On 10 September 2013, the Federal Court made interim declarations in the matter of ACCC v Cement Australia Pty Ltd (Cement Australia) & Ors that the defendants engaged in conduct that had the purpose, effect or likely effect of substantial lessening of competition.  The Federal Court did not find, however, that Cement Australia engaged in conduct amounting to a misuse of market power.  No penalty orders were made.

The ACCC alleged that, between 2002 and 2006, the respondents entered into contracts with four power stations located in South East Queensland containing provisions requiring the power stations to supply a minimum amount of unprocessed flyash to Cement Australia.  The ACCC contended that Cement Australia had no use for the flyash, and that the provisions entitled Cement Australia to acquire all of the unprocessed cement grade flyash in the South East Queensland region thus making it less likely for the power stations to supply flyash to competitors of Cement Australia.  Essentially, the ACCC’s allegations of misuse of market power were that Cement Australia was engaging in predatory buying.

The case amounts to both a win and a loss for the ACCC.  A win in that it demonstrates the ACCC’s effectiveness in pursuing litigation where it considers that there is a “competition problem”.  This is a key plank of the ACCC, under Chair Rod Sims, pursuing what may be considered more higher risk cases.  However, it is a loss in that the ACCC has again failed to prove its case against an entity alleged to be misusing its market power – an area of significant focus of the ACCC and one of the ACCC’s drivers in its investigations into the conduct of the major supermarket chains vis-a-vis their suppliers. 
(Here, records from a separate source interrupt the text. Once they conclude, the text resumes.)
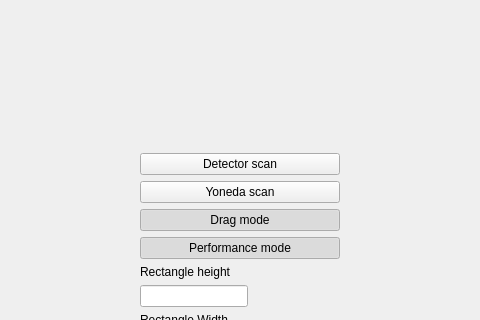
Old version of the form form.ui in the repository sstendahl/GIScan; both pictures show x 432 to 912 and y 369 to 689 of the 1344 by 857 pixel window.
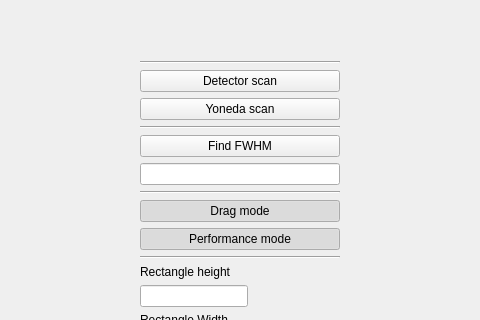
New version of the form.

Commit message: Added ability to look for FWHM + Some code clean up

Patch:
```diff
--- a/form.ui
+++ b/form.ui
@@ -142,7 +142,14 @@
         </property>
        </widget>
       </item>
-      <item alignment="Qt::AlignTop">
+      <item>
+       <widget class="Line" name="line_4">
+        <property name="orientation">
+         <enum>Qt::Horizontal</enum>
+        </property>
+       </widget>
+      </item>
+      <item>
        <widget class="QPushButton" name="detector_button">
         <property name="sizePolicy">
          <sizepolicy hsizetype="Maximum" vsizetype="Expanding">
@@ -180,6 +187,55 @@
         </property>
        </widget>
       </item>
+      <item>
+       <widget class="Line" name="line">
+        <property name="orientation">
+         <enum>Qt::Horizontal</enum>
+        </property>
+       </widget>
+      </item>
+      <item>
+       <widget class="QPushButton" name="findFWHM_button">
+        <property name="sizePolicy">
+         <sizepolicy hsizetype="Maximum" vsizetype="Fixed">
+          <horstretch>0</horstretch>
+          <verstretch>0</verstretch>
+         </sizepolicy>
+        </property>
+        <property name="minimumSize">
+         <size>
+          <width>200</width>
+          <height>0</height>
+         </size>
+        </property>
+        <property name="text">
+         <string>Find FWHM</string>
+        </property>
+        <property name="checkable">
+         <bool>true</bool>
+        </property>
+       </widget>
+      </item>
+      <item>
+       <widget class="QLineEdit" name="FWHM_entry">
+        <property name="sizePolicy">
+         <sizepolicy hsizetype="Minimum" vsizetype="Maximum">
+          <horstretch>0</horstretch>
+          <verstretch>0</verstretch>
+         </sizepolicy>
+        </property>
+        <property name="readOnly">
+         <bool>true</bool>
+        </property>
+       </widget>
+      </item>
+      <item>
+       <widget class="Line" name="line_3">
+        <property name="orientation">
+         <enum>Qt::Horizontal</enum>
+        </property>
+       </widget>
+      </item>
       <item>
        <widget class="QPushButton" name="dragButton">
         <property name="text">
@@ -224,6 +280,13 @@
         </property>
        </widget>
       </item>
+      <item>
+       <widget class="Line" name="line_2">
+        <property name="orientation">
+         <enum>Qt::Horizontal</enum>
+        </property>
+       </widget>
+      </item>
       <item alignment="Qt::AlignTop">
        <widget class="QLabel" name="label_2">
         <property name="sizePolicy">
```
The commit also changes 2 other files.
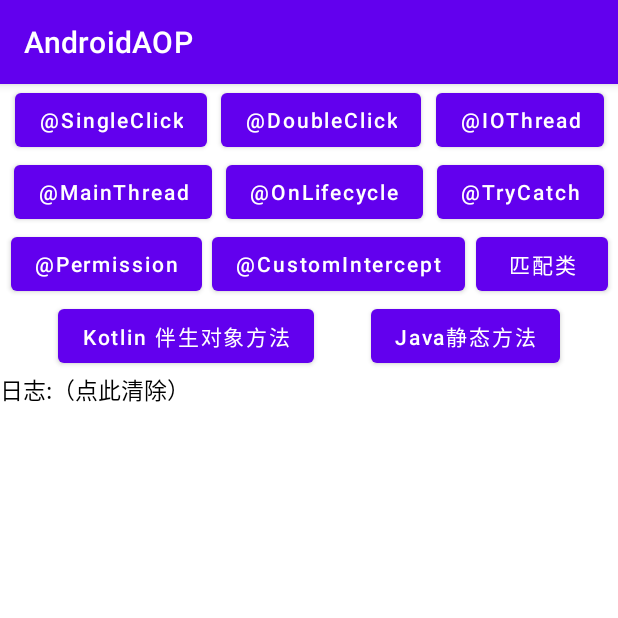
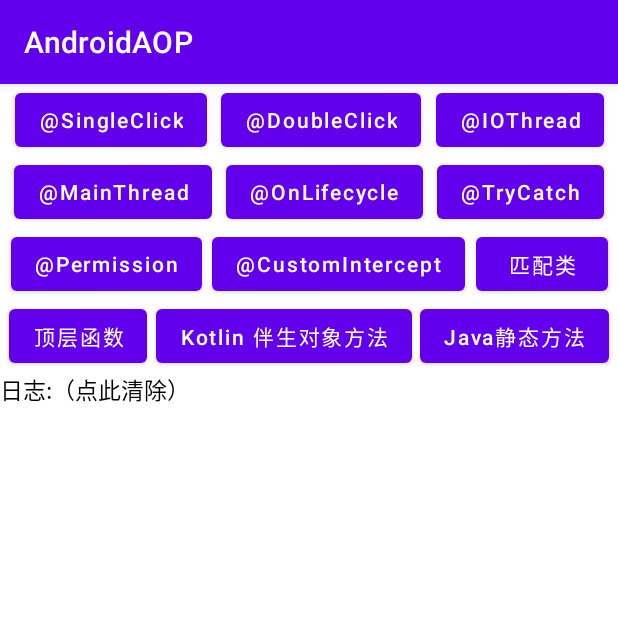
Before and after one commit to FlyJingFish/AndroidAOP, an Android app: the screen it shows after launch (MainActivity), on a phone screen of 412 x 824 dp, the top half of it. Run offline under Robolectric (Android 15) with nearby library versions, the phone set to English and light mode, and no system bars; libraries missing offline, so code that uses them is left out: com.tbruyelle.rxpermissions3.

Commit message:
1、升级版本

```diff
--- a/app/build.gradle
+++ b/app/build.gradle
@@ -5,7 +5,7 @@ plugins {
 }
 AndroidAopConfig {
     // debug 为true打开日志方便调试
-    debug false
+    debug true
 }
 def buildTime() {
     return new Date().format("yyyy_MM_dd_HH_mm_ss", TimeZone.getDefault())
--- a/app/src/main/java/com/flyjingfish/androidaop/MainActivity.kt
+++ b/app/src/main/java/com/flyjingfish/androidaop/MainActivity.kt
@@ -53,6 +53,9 @@ class MainActivity: BaseActivity() {
         binding.btnMatchClassMethod.setOnClickListener {
             setLogcat("匹配类-方法切面 继承自的 androidx.appcompat.app.AppCompatActivity 的 startActivity 方法")
             startActivity(Intent(this,SecondActivity::class.java))
+        }
+        binding.btnTopFun.setOnClickListener {
+            testTopFun()
         }
         binding.btnStaticMethod.setOnClickListener {
             ThirdActivity.start(this,3,object : ThirdActivity.OnPhotoSelectListener {
--- a/app/src/main/java/com/flyjingfish/androidaop/MyApp.java
+++ b/app/src/main/java/com/flyjingfish/androidaop/MyApp.java
@@ -28,9 +28,11 @@ import java.util.Arrays;
 import java.util.Collections;
 
 public class MyApp extends Application {
+    public static MyApp INSTANCE;
     @Override
     public void onCreate() {
         super.onCreate();
+        INSTANCE = this;
         AndroidAop.INSTANCE.setOnPermissionsInterceptListener(new OnPermissionsInterceptListener() {
             @SuppressLint("CheckResult")
             @Override
--- a/app/src/main/res/layout/activity_main.xml
+++ b/app/src/main/res/layout/activity_main.xml
@@ -15,7 +15,7 @@
         btn_DoubleClick, btn_IOThread,
         btn_MainThread,btn_OnLifecycle,btn_TryCatch,
         btn_Permission,btn_CustomIntercept,btn_MatchClassMethod,
-        btn_static_method,btn_static_method2"
+        btn_topFun,btn_static_method,btn_static_method2"
         />
     <Button
         android:id="@+id/btn_SingleClick"
@@ -90,6 +90,14 @@
         android:textAllCaps="false"
         android:text="匹配类"/>
     <Button
+        android:id="@+id/btn_topFun"
+        android:layout_width="wrap_content"
+        android:layout_height="wrap_content"
+        app:layout_constraintStart_toStartOf="parent"
+        app:layout_constraintTop_toTopOf="parent"
+        android:textAllCaps="false"
+        android:text="顶层函数"/>
+    <Button
         android:id="@+id/btn_static_method"
         android:layout_width="wrap_content"
         android:layout_height="wrap_content"
--- a/build.gradle
+++ b/build.gradle
@@ -82,7 +82,13 @@ task bumpVersion() {
         text = text.replaceAll("io.github.FlyJingFish.AndroidAop:android-aop-annotation:"+oldVersionName,"io.github.FlyJingFish.AndroidAop:android-aop-annotation:"+newVersionName)
         text = text.replaceAll("io.github.FlyJingFish.AndroidAop:android-aop-processor:"+oldVersionName,"io.github.FlyJingFish.AndroidAop:android-aop-processor:"+newVersionName)
 
+        File gradleFile = new File("gradle.properties")
+        String gradleText = gradleFile.text
+        String text2 = gradleText.replaceAll("TestVersion = "+oldVersionName,"TestVersion = "+newVersionName)
+
+
         configFile.write(text)
+        gradleFile.write(text2)
         println("升级版本号完成，versionName = "+newVersionName)
     }
 }
--- a/gradle.properties
+++ b/gradle.properties
@@ -40,6 +40,6 @@ DEVELOPER_ID=FlyJingFish
 DEVELOPER_NAME=FlyJingFish
 DEVELOPER_EMAIL=749617782@qq.com
 
-TestVersion = 1.0.4
+TestVersion = 1.0.5
 SonatypeTestCode = 1291
 LocalTest = true
```
Also changed, not shown: android-aop-plugin/src/main/kotlin/com/flyjingfish/android_aop_plugin/scanner_visitor/WovenIntoCode.kt (+10 -2 lines), app/src/main/java/com/flyjingfish/androidaop/Utils.kt (added, +9 -0 lines), 2 other files.
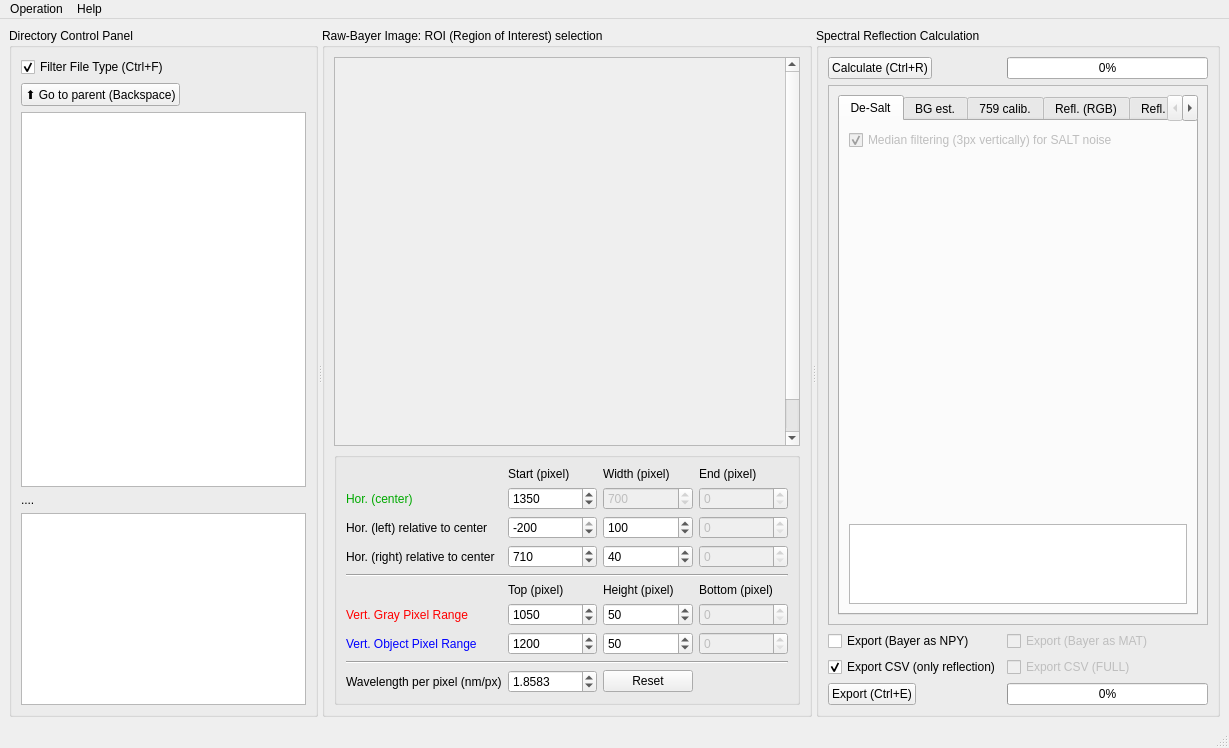
The window that UI/UI_Mainwindow.ui (garid3000/bps_spectrometer_gui) describes before a commit, drawn with Qt 5.
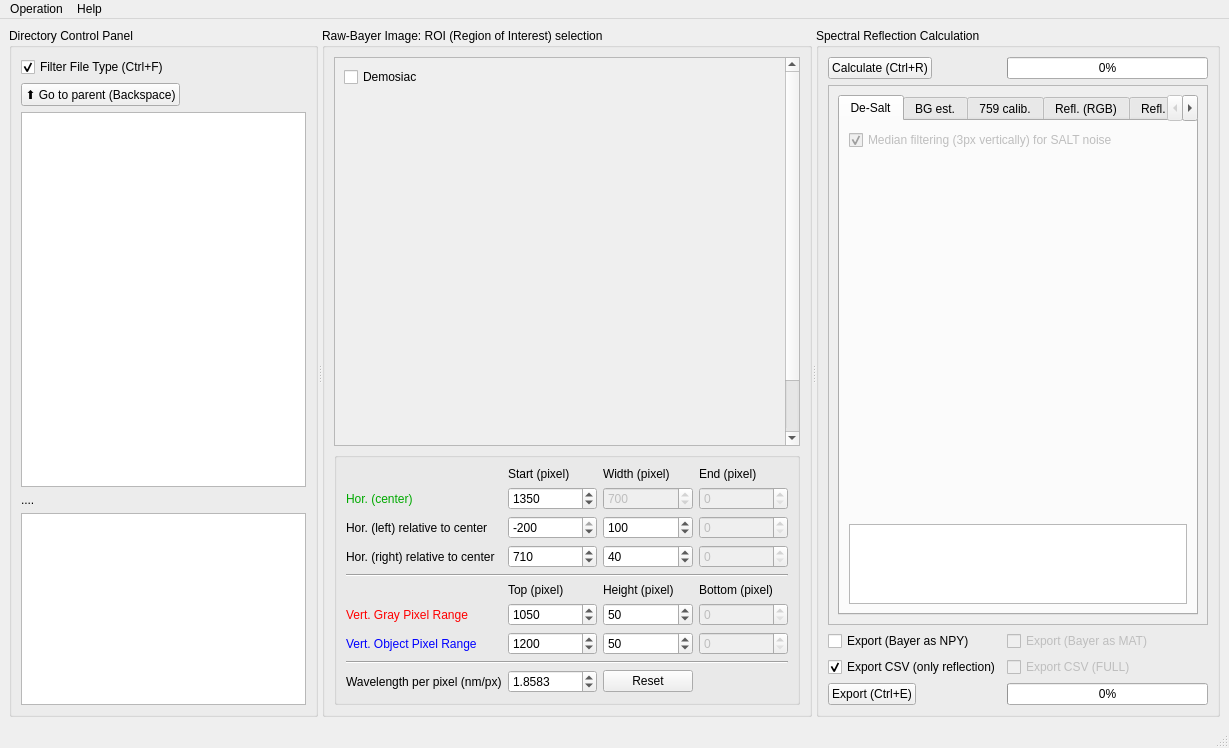
The same window after the commit. Icons and pictures are not drawn. Custom widgets are drawn as their Qt base class.

Commit message: Demosiacing visual raw bayer graph.

Patch:
```diff
--- a/UI/UI_Mainwindow.ui
+++ b/UI/UI_Mainwindow.ui
@@ -119,10 +119,17 @@
              <x>0</x>
              <y>0</y>
              <width>458</width>
-             <height>424</height>
+             <height>450</height>
             </rect>
            </property>
            <layout class="QVBoxLayout" name="verticalLayout_4">
+            <item>
+             <widget class="QCheckBox" name="cb_rawbayer_visual_demosiac">
+              <property name="text">
+               <string>Demosiac</string>
+              </property>
+             </widget>
+            </item>
             <item>
              <widget class="ImageView" name="graph_2dimg" native="true">
               <property name="sizePolicy">
```
The commit also changes 2 other files.
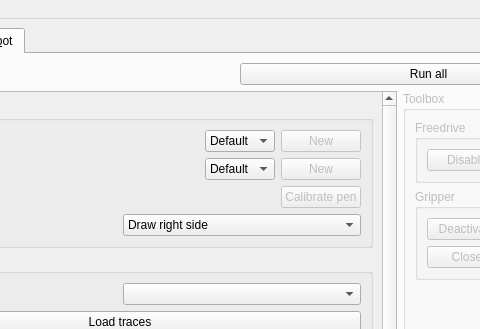
First picture: the form in ui/ui/main.ui, repository Toys-R-Us-Rex/Duckify, before the edit; both pictures show x 163 to 643 and y 0 to 329 of the 800 by 600 pixel window.
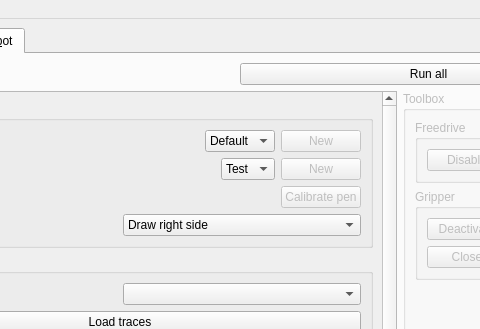
Second picture: the form after the edit.

Commit message: feat(ui): integrate path planning method in robot service

The edit to the form file:
```diff
--- a/ui/ui/main.ui
+++ b/ui/ui/main.ui
@@ -643,7 +643,7 @@
                     <widget class="QComboBox" name="robotTransformation">
                      <item>
                       <property name="text">
-                       <string>Default</string>
+                       <string>Test</string>
                       </property>
                      </item>
                     </widget>
```
The commit also changes 5 other files.
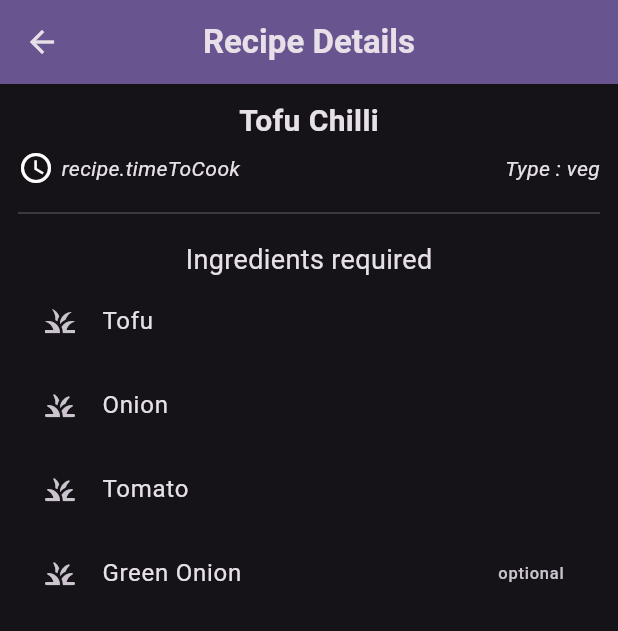
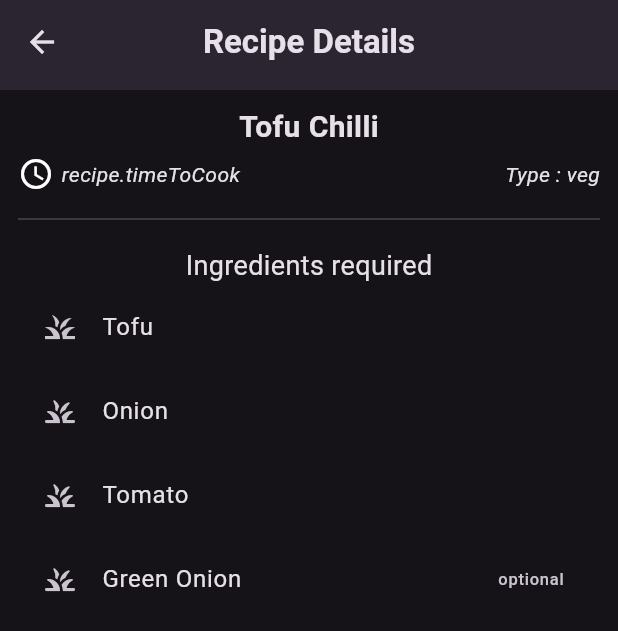
Before and after one commit to Aayushstha03/fridge-manager, a Flutter app: the RecipePage screen opened directly, after a tap on "Tofu Chilli", on a phone screen of 412 x 824 dp. Shown: the top 631 px of the screen. Run offline on Flutter 3.47's test engine with Material 3 defaults, Android fonts, the phone set to English and light mode, and no system bars.

Commit message:
created and implemented a universal MyAppBar component for easy redployability

```diff
--- /dev/null
+++ b/lib/components/myAppBar.dart
@@ -0,0 +1,18 @@
+import 'package:flutter/material.dart';
+
+class MyAppBar extends StatelessWidget implements PreferredSizeWidget {
+  const MyAppBar({super.key, required this.title});
+  final String title;
+  @override
+  Size get preferredSize => const Size.fromHeight(60);
+  Widget build(BuildContext context) {
+    return AppBar(
+      elevation: 6,
+      title: Text(
+        title,
+        style: const TextStyle(fontWeight: FontWeight.bold),
+      ),
+      centerTitle: true,
+    );
+  }
+}
--- a/lib/pages/recipe_details_page.dart
+++ b/lib/pages/recipe_details_page.dart
@@ -1,4 +1,5 @@
 import 'package:flutter/material.dart';
+import 'package:fridge_app/components/myAppBar.dart';
 import 'package:fridge_app/models/recipe.dart';
 
 class RecipeDetailsPage extends StatelessWidget {
@@ -9,14 +10,7 @@ class RecipeDetailsPage extends StatelessWidget {
   @override
   Widget build(BuildContext context) {
     return Scaffold(
-      appBar: AppBar(
-        backgroundColor: Theme.of(context).colorScheme.inversePrimary,
-        title: const Text(
-          'Recipe Details',
-          style: TextStyle(fontWeight: FontWeight.bold),
-        ),
-        centerTitle: true,
-      ),
+      appBar: const MyAppBar(title: 'Recipe Details'),
       body: Padding(
         padding: const EdgeInsets.symmetric(horizontal: 12),
         child: Column(
--- a/lib/pages/recipe_page.dart
+++ b/lib/pages/recipe_page.dart
@@ -7,6 +7,7 @@
 // todo veggies, meat and whatnots too pachi tara
 
 import 'package:flutter/material.dart';
+import 'package:fridge_app/components/myAppBar.dart';
 import 'package:fridge_app/models/ingredient_model.dart';
 import 'package:fridge_app/pages/recipe_details_page.dart';
 import 'package:provider/provider.dart';
@@ -23,14 +24,7 @@ class _RecipePageState extends State<RecipePage> {
   Widget build(BuildContext context) {
     return Consumer<Ingredients>(
       builder: (context, value, child) => Scaffold(
-        appBar: AppBar(
-          backgroundColor: Theme.of(context).colorScheme.inversePrimary,
-          title: const Text(
-            'Recipes',
-            style: TextStyle(fontWeight: FontWeight.bold),
-          ),
-          centerTitle: true,
-        ),
+        appBar: const MyAppBar(title: 'Recipes'),
         body: Column(
           mainAxisSize: MainAxisSize.min,
           children: [
```
Also changed, not shown: lib/components/dialog.dart (+2 -9 lines), lib/pages/pantry_page.dart (+2 -8 lines).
Query whether this setback in prosecuting misuse of market power will lead to a push to further change this provision in the Government’s upcoming root and branch review of the Competition and Consumer Act.

The full judgment is yet to be publicly released, to allow the parties an opportunity to review the 930 page judgment and make any claim for confidentiality.